Below are records; give the number of their lines that hold the word "which", and write nothing more.
##############################
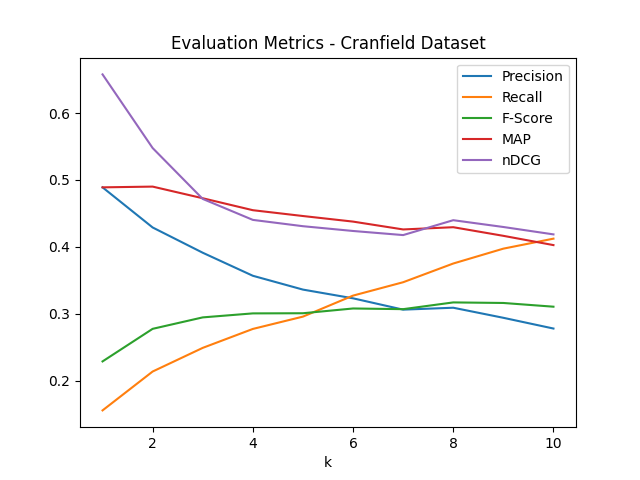
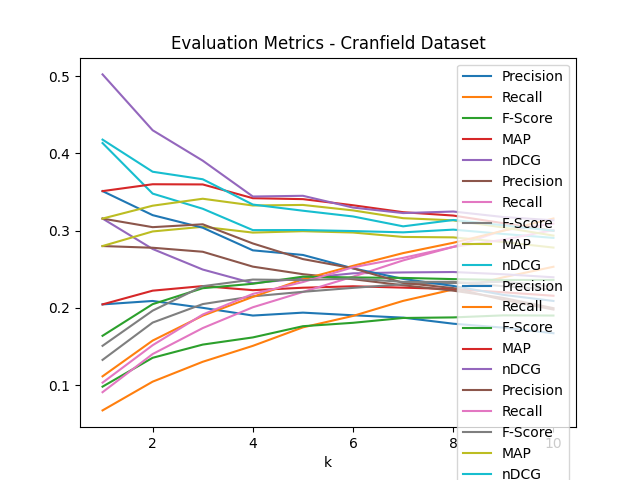
bigram+LSA

diff --git a/informationRetrieval.py b/informationRetrieval.py
@@ -5,8 +5,9 @@ from itertools import chain
 
 class InformationRetrieval():
 
-	def __init__(self):
+	def __init__(self, k):
 		self.index = None
+		self.k = k
 
 	def buildIndex(self, docs, docIDs):
 		"""
@@ -28,38 +29,96 @@ class InformationRetrieval():
 		index = None
 
 		#Fill in code here
-		words = list(set(list(chain.from_iterable(list(chain.from_iterable(docs))))))
+		bigrams = []
+		for doc in docs:
+			bigramInDoc = list(nltk.bigrams(list(chain.from_iterable(doc))))
+			bigrams.extend(bigramInDoc)
+		bigrams = list(set(bigrams))
 
 		documentIndex = {}
 		invertedIndex = {}
 		docsRepr = {}
-		for word in words:
-			invertedIndex[word] = {"docFreq":0, "containingDocs":[]}
+
+		#Initialise inverted index for bigrams: number of documents the bigram occurs in 
+		#and list of docIDs the bigram occurs in
+		for bigr in bigrams:
+			invertedIndex[bigr] = {"docFreq":0, "containingDocs":[]}
+
+		#Populate the inverted index for words intialised above
+		#Go over each document and incement the docCounts for each word found in that document
+		#Also attack the corresponding docIDs to the list associated with those words
 		for i in range(len(docs)):
-			documentIndex[docIDs[i]] = list(chain.from_iterable(docs[i]))
-			for word in list(set(documentIndex[docIDs[i]])):
-				invertedIndex[word]["docFreq"] += 1
-				invertedIndex[word]["containingDocs"].append(docIDs[i])
+			#Flatten the document which is stored as a list of list of words in each sentence 
+			#and store the bigrams 
+			documentIndex[docIDs[i]] = list(nltk.bigrams(list(chain.from_iterable(docs[i]))))
+			for bigr in list(set(documentIndex[docIDs[i]])):
+				invertedIndex[bigr]["docFreq"] += 1
+				invertedIndex[bigr]["containingDocs"].append(docIDs[i])
 		
-		#Better to precompute doc repr because time saving >>> storage 
+
+		# DFs = []
+		# for bigr in list(invertedIndex.keys()):
+		# 	DFs.append(invertedIndex[bigr]["docFreq"])
+		# # DFs = np.sort(list(set(DFs)))
+		# # print(DFs[::-1])
+		# print(np.mean(DFs))
+		# exit(0)
+
+		#Remove bigrams which appear in too less documents
+		toRem = []
+		for bigr in list(invertedIndex.keys()):
+			if invertedIndex[bigr]["docFreq"] < 2:
+				if random.uniform(0,1) <= 0.95:
+					toRem.append(bigr) 
+
+		for tR in toRem:
+			del invertedIndex[tR]
+			bigrams.remove(tR)
+
+		print(len(list(invertedIndex.keys())))
+		# exit(0)
+		
+		#Better to precompute document representation because time saving >>> storage 
 		for i in range(len(docs)):
-			docRepr = [0]*len(words)
-			# normalisationFactor = 0
-			for j in range(len(words)):
-				if words[j] in list(set(documentIndex[docIDs[i]])):
-					termFreq = documentIndex[docIDs[i]].count(words[j])/len(documentIndex[docIDs[i]])
-					docFreq = np.log(len(docs)/invertedIndex[words[j]]["docFreq"])
-					docRepr[j] = termFreq*docFreq
-					# normalisationFactor += ((termFreq)**2)*((docFreq)**2)
-			# docsRepr[docIDs[i]] = np.array(docRepr)/normalisationFactor 
-			if np.linalg.norm(docRepr) != 0:
-				docsRepr[docIDs[i]] = docRepr/np.linalg.norm(docRepr)
+			docRepr = [0]*len(bigrams)
+			for bigr in list(set(documentIndex[docIDs[i]])):
+				if bigr not in bigrams:
+					continue
+				termFreq = documentIndex[docIDs[i]].count(bigr)/len(documentIndex[docIDs[i]])
+				docFreq = np.log(len(docs)/invertedIndex[bigr]["docFreq"])
+				docRepr[bigrams.index(bigr)] = termFreq*docFreq 
+			docsRepr[docIDs[i]] = docRepr
+
+
+		docsTerms = list(docsRepr.values())
+		termsDocs = np.transpose(docsTerms).tolist()
+		#T - term matrix in terms of latent concepts
+		#S - singular values associated with each latent concept
+		#Dh - transpose of the document matrix in terms of latent concepts
+		T, S, Dh = np.linalg.svd(termsDocs)
+		
+		#k-rank approximation
+		t = T[:, 0:self.k].copy()
+		s = S[0:self.k].copy()
+		dh = Dh[0:self.k,:].copy()
+
+
+		#Normalise document representations to nullify effect of lengths of documents
+		for j in range(len(dh[0])):
+			if np.linalg.norm(dh[:,j]) != 0:
+				dh[:,j] /= np.linalg.norm(dh[:,j])
+		
 
 		index = {
-			"words": words,
+			"bigrams": bigrams,
 			"documentIndex": documentIndex,
 			"invertedIndex": invertedIndex,
 			"docsRepr": docsRepr,
+			"termsDocs": termsDocs,
+			"t": t,
+			"s": s,
+			"dh": dh,
+			"docIDs": docIDs,
 		}
 
 		self.index = index
@@ -84,38 +143,64 @@ class InformationRetrieval():
 		"""
 
 		doc_IDs_ordered = []
+	
 
 		#Fill in code here
 		for query in queries:
-			wordsInQuery = list(chain.from_iterable(query))
+			bigramsInQuery = list(nltk.bigrams(list(chain.from_iterable(query))))
 			queryRepr = [0]*len(list(self.index["invertedIndex"].keys()))
-			docsRelToQuery = []
-			for word in list(set(wordsInQuery)):
-				if word not in list(self.index["invertedIndex"].keys()):
-				# if word not in self.index["words"]:
+			for bigram in list(set(bigramsInQuery)):
+				if bigram not in list(self.index["invertedIndex"].keys()):
 					continue
-				docsRelToQuery.extend(self.index["invertedIndex"][word]["containingDocs"])
-				termFreq = (wordsInQuery.count(word))/(len(wordsInQuery))
-				docFreq = np.log(len(list(self.index["documentIndex"].keys()))/self.index["invertedIndex"][word]["docFreq"])
-				queryRepr[list(self.index["invertedIndex"].keys()).index(word)] = termFreq*docFreq
-			queryRepr /= np.linalg.norm(queryRepr)
-			docsRelToQuery = list(set(docsRelToQuery))
-			docsRelToQueryRepr = []
-			for (ind, doc) in enumerate(docsRelToQuery):
-				# docRepr = [0]*len(self.index["invertedIndex"])
-				# for (wIndex, word) in enumerate(self.index["documentIndex"][doc]):
-				# 	termFreq = self.index["documentIndex"][doc].count(word)/len(self.index["documentIndex"][doc])
-				# 	docFreq = np.log(len(list(self.index["documentIndex"].keys()))/self.index["invertedIndex"][word]["docFreq"])
-				# 	docRepr[ind] = termFreq*docFreq
-				# docRepr /= np.linalg.norm(docRepr)
-				docRepr = self.index["docsRepr"][doc]
-				docsRelToQueryRepr.append(docRepr)
+				termFreq = (bigramsInQuery.count(bigram))/(len(bigramsInQuery))
+				docFreq = np.log(len(list(self.index["documentIndex"].keys()))/self.index["invertedIndex"][bigram]["docFreq"])
+				queryRepr[list(self.index["invertedIndex"].keys()).index(bigram)] = termFreq*docFreq
 
-			# print(f"{queries.index(query)}/{len(queries)}")
-			cosSims = np.dot(queryRepr, np.transpose(docsRelToQueryRepr))
-			doc_IDs_ordered.append([docsRelToQuery[idPos] for idPos in np.argsort(cosSims)[::-1]])
-			# doc_IDs_ordered.append([list(self.index["docsRepr"].keys())[rank] for rank in np.argsort(cosSims)[::-1]])
-	
+			pseudoDoc = np.dot(queryRepr, np.dot(self.index["t"], np.linalg.inv(np.diag(self.index["s"]))))
+			if np.linalg.norm(pseudoDoc) != 0:
+				pseudoDoc /= np.linalg.norm(pseudoDoc)
+
+			cosSims = []
+			cosSimsIndex = []
+			for d in range(len(self.index["dh"].T)):
+				cosSim = np.dot(self.index["dh"].T[d],pseudoDoc)
+				cosSims.append(cosSim)
+				cosSimsIndex.append(self.index["docIDs"][d])
+			doc_IDs_ordered.append([id for _, id in sorted(zip(cosSims, cosSimsIndex),reverse=True)])	
+
+			# cosSims = np.dot(self.index["dh"].T,pseudoDoc)
+			# cosSimsSort = np.argsort(cosSims)
+
+			# cur_doc_IDs_ordered = [0]*len(self.index["docIDs"])
+			# for i in range(len(cosSimsSort)):
+			# 	cur_doc_IDs_ordered[cosSimsSort[i]] = self.index["docIDs"][i]
+			# doc_IDs_ordered.append(cur_doc_IDs_ordered)
+
+			# print(cosSims)
+			# cosSims = np.argpartition(cosSims, -len(cosSims))[-len(cosSims):]
+			# print(cosSims)
+			# exit(0)
+			# # doc_IDs_ordered.append(cosSims)
+			# # doc_IDs_ordered.append(np.array(self.index["docIDs"])[cosSims])
+			# # print("1)")
+			# # print(doc_IDs_ordered)
+			# # doc_IDs_ordered = []
+
+			# docsRelToQuery = list(set(docsRelToQuery))
+			# docsRelToQueryRepr = []
+			# for (ind, doc) in enumerate(docsRelToQuery):
+			# 	# docRepr = [0]*len(self.index["invertedIndex"])
+			# 	# for (wIndex, word) in enumerate(self.index["documentIndex"][doc]):
+			# 	# 	termFreq = self.index["documentIndex"][doc].count(word)/len(self.index["documentIndex"][doc])
+			# 	# 	docFreq = np.log(len(list(self.index["documentIndex"].keys()))/self.index["invertedIndex"][word]["docFreq"])
+			# 	# 	docRepr[ind] = termFreq*docFreq
+			# 	# docRepr /= np.linalg.norm(docRepr)
+			# 	docRepr = self.index["docsRepr"][doc]
+			# 	docsRelToQueryRepr.append(docRepr)
+
+			# cosSims = np.dot(queryRepr, np.transpose(docsRelToQueryRepr))
+			# doc_IDs_ordered.append([docsRelToQuery[idPos] for idPos in np.argsort(cosSims)[::-1]])
+			## doc_IDs_ordered.append([list(self.index["docsRepr"].keys())[rank] for rank in np.argsort(cosSims)[::-1]])
 		return doc_IDs_ordered
 
 

diff --git a/main.py b/main.py
@@ -24,7 +24,7 @@ else:
 
 class SearchEngine:
 
-	def __init__(self, args):
+	def __init__(self, args, k):
 		self.args = args
 
 		self.tokenizer = Tokenization()
@@ -32,7 +32,7 @@ class SearchEngine:
 		self.inflectionReducer = InflectionReduction()
 		self.stopwordRemover = StopwordRemoval()
 
-		self.informationRetriever = InformationRetrieval()
+		self.informationRetriever = InformationRetrieval(k)
 		self.evaluator = Evaluation()
 
 
@@ -252,10 +252,14 @@ if __name__ == "__main__":
 	args = parser.parse_args()
 
 	# Create an instance of the Search Engine
-	searchEngine = SearchEngine(args)
+	# Second parameter stands for the value of k in LSA
+	for k in [100, 200,400,600,800,1000,1200,1400]:
+		print(f"k = {k}")
+		searchEngine = SearchEngine(args,k)
 
-	# Either handle query from user or evaluate on the complete dataset 
-	if args.custom:
-		searchEngine.handleCustomQuery()
-	else:
-		searchEngine.evaluateDataset()
+		# Either handle query from user or evaluate on the complete dataset 
+		if args.custom:
+			searchEngine.handleCustomQuery()
+		else:
+			searchEngine.evaluateDataset()
+		print("**************")

diff --git a/util.py b/util.py
@@ -4,4 +4,6 @@ nltk.download("stopwords")
 
 import numpy as np
 
+import random
+
 # Add any utility functions here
##############################
● Solution to this exercise
2